“These are handy markings if you want to achieve equal spacing for five framing members per every 8 feet. If you decide to use 16-inch-on center spacing, you’ll end up with six framing members for every 8 feet. If you space things at 24-inch centers, you’ll have four framing members for each 8 feet. Some carpenters like to have five framing members per every 8 feet so the sheathing over the framing is less spongy and stiffer. “
A real life example of this would be laying out 5 floor trusses in preparation for a 4×8 tongue and groove sub-floor. That’s exactly what Norbord.com uses these black arrows for.
“The diamonds start at the 19.2 inches mark on the tape and can be utilized to help correctly space the floor trusses for a 4×8 T&G sub-floor with a span rating of 20” o.c. The black diamonds provide a visual cue to help you work faster.
Of course there is a joist or Rimboard to start the framing but after that there are 5 open bays and 5 joists for each 4×8 sub-floor panel. So if you divide 96 inches (8 feet) by 5 (open bays), you get the required 19.2”o.c. for the 20”o.c. span rating on the sub-floor.”

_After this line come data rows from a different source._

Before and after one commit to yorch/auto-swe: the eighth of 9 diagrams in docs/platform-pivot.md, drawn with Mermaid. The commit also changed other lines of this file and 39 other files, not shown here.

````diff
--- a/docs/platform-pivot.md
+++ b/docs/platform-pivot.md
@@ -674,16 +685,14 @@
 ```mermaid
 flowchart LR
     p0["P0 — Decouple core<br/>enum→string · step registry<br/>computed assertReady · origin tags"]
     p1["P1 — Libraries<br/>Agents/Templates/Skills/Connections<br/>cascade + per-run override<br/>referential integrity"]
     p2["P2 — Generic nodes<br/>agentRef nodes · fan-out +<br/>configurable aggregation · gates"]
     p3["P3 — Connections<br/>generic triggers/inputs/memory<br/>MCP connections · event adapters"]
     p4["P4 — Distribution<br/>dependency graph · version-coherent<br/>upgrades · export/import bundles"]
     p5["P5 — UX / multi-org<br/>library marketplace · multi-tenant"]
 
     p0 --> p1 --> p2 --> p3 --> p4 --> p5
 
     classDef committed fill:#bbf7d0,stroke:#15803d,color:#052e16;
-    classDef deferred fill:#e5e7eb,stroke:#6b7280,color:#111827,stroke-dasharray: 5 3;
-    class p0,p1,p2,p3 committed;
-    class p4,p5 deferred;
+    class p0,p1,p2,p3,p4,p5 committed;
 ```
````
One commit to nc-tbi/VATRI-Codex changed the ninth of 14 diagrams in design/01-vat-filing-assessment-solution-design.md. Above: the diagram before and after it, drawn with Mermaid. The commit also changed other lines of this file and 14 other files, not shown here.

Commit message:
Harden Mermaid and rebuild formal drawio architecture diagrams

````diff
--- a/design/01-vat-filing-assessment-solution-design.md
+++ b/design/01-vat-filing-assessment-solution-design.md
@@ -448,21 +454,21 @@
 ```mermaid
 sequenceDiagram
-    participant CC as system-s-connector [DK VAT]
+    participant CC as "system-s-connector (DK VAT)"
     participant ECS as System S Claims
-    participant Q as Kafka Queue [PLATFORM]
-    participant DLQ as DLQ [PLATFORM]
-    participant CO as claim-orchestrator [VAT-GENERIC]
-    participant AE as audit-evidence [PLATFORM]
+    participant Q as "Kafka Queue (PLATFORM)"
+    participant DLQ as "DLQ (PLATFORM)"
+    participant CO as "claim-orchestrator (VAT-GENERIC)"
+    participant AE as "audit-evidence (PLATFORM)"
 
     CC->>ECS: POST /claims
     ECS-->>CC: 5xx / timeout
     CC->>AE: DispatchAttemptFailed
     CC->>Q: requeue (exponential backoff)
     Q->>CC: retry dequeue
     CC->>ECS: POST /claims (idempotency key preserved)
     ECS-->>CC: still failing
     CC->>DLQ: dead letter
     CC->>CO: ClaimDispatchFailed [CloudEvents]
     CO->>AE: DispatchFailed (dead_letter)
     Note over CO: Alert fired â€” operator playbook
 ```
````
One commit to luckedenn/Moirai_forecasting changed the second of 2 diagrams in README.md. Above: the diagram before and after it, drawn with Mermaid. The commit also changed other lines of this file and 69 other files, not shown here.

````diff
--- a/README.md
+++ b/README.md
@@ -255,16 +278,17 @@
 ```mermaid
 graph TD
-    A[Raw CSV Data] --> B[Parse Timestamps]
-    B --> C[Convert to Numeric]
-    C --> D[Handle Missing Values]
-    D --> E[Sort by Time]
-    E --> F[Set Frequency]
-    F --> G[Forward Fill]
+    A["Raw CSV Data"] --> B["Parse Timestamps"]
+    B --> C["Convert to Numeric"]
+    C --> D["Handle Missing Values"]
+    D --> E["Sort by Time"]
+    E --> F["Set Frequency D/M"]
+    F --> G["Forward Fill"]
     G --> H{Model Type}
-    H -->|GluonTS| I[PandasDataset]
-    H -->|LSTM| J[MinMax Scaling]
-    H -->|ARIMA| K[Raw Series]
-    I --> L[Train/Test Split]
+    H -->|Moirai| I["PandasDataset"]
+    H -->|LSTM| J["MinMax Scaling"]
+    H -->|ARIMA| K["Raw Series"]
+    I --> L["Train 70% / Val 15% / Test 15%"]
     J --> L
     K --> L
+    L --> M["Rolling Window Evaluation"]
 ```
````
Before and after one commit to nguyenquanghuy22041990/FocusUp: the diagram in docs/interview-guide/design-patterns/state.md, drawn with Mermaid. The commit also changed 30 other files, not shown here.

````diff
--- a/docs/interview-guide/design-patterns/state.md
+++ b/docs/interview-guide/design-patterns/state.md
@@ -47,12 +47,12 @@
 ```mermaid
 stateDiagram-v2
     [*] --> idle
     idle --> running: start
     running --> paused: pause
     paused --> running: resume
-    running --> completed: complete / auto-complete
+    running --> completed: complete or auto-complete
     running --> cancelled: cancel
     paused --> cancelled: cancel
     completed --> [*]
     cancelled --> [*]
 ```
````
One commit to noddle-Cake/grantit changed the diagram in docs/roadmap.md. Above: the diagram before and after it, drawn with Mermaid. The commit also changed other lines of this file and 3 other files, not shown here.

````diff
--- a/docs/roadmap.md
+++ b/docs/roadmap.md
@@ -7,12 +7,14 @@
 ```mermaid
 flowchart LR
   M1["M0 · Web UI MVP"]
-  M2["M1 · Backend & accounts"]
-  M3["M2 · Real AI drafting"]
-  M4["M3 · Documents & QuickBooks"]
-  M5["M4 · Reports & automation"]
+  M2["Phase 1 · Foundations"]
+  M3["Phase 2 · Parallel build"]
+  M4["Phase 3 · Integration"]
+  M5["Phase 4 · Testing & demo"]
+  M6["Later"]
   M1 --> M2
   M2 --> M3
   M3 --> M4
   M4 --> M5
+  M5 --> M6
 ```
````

So that’s the deal behind the black diamonds on tape measures. To be honest, for how hand of a tool these particular markings are, it’s surprising how many people aren’t aware of what they’re actually for. I know there’s times where I could have definitely used them to make my work faster.
How about you? Now that you know what the diamonds are for, will you be able to utilize them?